Oil on canvas, 22” x 27 1⁄2”
Signed, inscribed & dated 1895
$15,000. – 20,000.
Theo Taunton, Famous Horses, Simpson, Low and Co., 1895, page 350
St. Simon was bred by Prince Gustavus Batthyany of Hungary in 1881. Upon the prince’s death from a heart attack at the 1883 Two Thousand Guineas, his entire stable, including the 2-year-old colt St. Simon, was dispersed at the Tattersalls July Sale in Newmarket. The Duke of Portland, a mere 25 years old and relatively new to the sport, purchased St. Simon for 1,800 guineas. The horse he wanted, however, was the horse that went through the ring immediately before St. Simon (on which the Duke had unsuccessfully bid). Feeling defeated, he settled on St. Simon, a bay horse whose trainer had painted the horse’s hocks white to dissuade bidders. (Fortunately for the Duke of Portland, the original trainer of St. Simon, John Dawson, was the brother of his own trainer, Matthew Dawson, who probably suspected that his brother wanted to keep the horse for himself.)

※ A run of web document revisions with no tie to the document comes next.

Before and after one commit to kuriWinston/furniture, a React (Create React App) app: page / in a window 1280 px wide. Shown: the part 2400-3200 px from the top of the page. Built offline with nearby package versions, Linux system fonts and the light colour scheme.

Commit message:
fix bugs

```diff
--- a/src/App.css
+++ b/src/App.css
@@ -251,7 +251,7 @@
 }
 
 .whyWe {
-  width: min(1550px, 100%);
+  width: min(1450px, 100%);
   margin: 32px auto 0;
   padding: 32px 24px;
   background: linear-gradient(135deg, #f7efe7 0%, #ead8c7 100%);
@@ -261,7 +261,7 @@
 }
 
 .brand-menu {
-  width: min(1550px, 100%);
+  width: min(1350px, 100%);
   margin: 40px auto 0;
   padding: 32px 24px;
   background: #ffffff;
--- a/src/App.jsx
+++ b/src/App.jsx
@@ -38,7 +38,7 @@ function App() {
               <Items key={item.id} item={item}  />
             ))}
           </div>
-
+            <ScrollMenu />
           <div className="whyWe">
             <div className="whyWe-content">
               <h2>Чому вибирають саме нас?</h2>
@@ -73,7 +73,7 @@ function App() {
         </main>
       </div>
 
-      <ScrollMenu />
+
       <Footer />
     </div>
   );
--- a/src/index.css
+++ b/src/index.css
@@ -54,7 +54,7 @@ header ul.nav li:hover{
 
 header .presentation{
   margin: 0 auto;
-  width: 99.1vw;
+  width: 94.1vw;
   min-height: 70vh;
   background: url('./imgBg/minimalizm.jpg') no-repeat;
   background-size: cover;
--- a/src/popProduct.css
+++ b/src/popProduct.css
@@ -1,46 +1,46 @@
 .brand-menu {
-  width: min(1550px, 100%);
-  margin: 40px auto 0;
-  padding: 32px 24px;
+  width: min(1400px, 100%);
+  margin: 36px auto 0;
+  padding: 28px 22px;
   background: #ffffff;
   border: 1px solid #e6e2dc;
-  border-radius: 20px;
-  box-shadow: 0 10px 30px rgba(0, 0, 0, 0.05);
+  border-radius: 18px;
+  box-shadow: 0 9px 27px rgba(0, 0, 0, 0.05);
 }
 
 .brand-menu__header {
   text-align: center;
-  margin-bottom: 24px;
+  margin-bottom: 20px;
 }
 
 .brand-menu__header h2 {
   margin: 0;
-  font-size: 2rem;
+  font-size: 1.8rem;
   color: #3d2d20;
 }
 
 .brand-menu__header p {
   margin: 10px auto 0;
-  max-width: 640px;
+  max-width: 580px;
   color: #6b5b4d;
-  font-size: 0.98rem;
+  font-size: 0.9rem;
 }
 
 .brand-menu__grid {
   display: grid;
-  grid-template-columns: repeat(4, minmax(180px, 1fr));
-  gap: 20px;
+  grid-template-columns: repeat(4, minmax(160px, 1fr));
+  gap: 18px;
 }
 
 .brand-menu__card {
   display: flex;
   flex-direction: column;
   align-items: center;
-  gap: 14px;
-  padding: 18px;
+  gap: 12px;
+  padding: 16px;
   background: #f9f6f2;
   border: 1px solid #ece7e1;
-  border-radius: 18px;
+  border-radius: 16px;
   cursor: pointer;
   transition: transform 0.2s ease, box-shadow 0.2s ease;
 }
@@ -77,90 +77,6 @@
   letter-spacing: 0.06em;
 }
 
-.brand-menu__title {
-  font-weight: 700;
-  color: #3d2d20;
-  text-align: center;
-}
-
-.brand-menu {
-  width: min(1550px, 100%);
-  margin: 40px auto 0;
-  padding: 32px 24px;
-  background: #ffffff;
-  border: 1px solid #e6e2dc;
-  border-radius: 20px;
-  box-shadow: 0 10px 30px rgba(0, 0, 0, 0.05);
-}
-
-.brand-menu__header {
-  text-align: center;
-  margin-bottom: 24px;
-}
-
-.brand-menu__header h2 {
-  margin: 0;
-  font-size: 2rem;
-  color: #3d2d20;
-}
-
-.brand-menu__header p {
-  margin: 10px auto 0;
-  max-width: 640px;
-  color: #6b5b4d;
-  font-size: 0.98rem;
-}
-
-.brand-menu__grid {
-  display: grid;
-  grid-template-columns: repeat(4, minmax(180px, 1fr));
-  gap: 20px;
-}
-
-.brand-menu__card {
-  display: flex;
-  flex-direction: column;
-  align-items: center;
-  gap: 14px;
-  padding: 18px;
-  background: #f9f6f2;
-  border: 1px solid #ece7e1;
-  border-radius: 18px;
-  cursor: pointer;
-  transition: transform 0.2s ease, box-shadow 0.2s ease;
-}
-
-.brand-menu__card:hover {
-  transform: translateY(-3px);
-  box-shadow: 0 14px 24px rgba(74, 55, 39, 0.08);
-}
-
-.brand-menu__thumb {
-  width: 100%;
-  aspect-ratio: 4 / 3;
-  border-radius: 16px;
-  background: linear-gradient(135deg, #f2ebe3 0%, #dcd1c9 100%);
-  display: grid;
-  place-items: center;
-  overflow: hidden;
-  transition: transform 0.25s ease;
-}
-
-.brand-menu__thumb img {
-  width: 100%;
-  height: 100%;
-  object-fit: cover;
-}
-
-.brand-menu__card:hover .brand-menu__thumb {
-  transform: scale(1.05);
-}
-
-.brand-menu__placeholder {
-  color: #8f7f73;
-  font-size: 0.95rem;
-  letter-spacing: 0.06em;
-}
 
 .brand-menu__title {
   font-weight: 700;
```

St. Simon’s initial days of training didn’t prove promising. His stride was awkward and jumpy and he was considered less than coordinated. Nevertheless, the Duke of Portland and Matthew Dawson pressed on.
Their faith in the horse paid off. St. Simon won 10 races and was never defeated. His principal performance was winning the Ascot Gold Cup in 1884 by an incredible 20 lengths. It is said he was so strong it took almost an entire lap of the course for his jockey, Fred Archer, to pull him up. He went on to win the Gold Cup at Goodwood in another impressive manner, never breaking into a full gallop, defeating Ossian, winner of the St Leger. Dawson “declared St. Simon to have been the best animal he ever had under his care,” according to Theo Taunton’s Famous Horses. Though he never competed in the classic races, St. Simon was still hailed as the champion of his crop and one of the best racehorses of all time.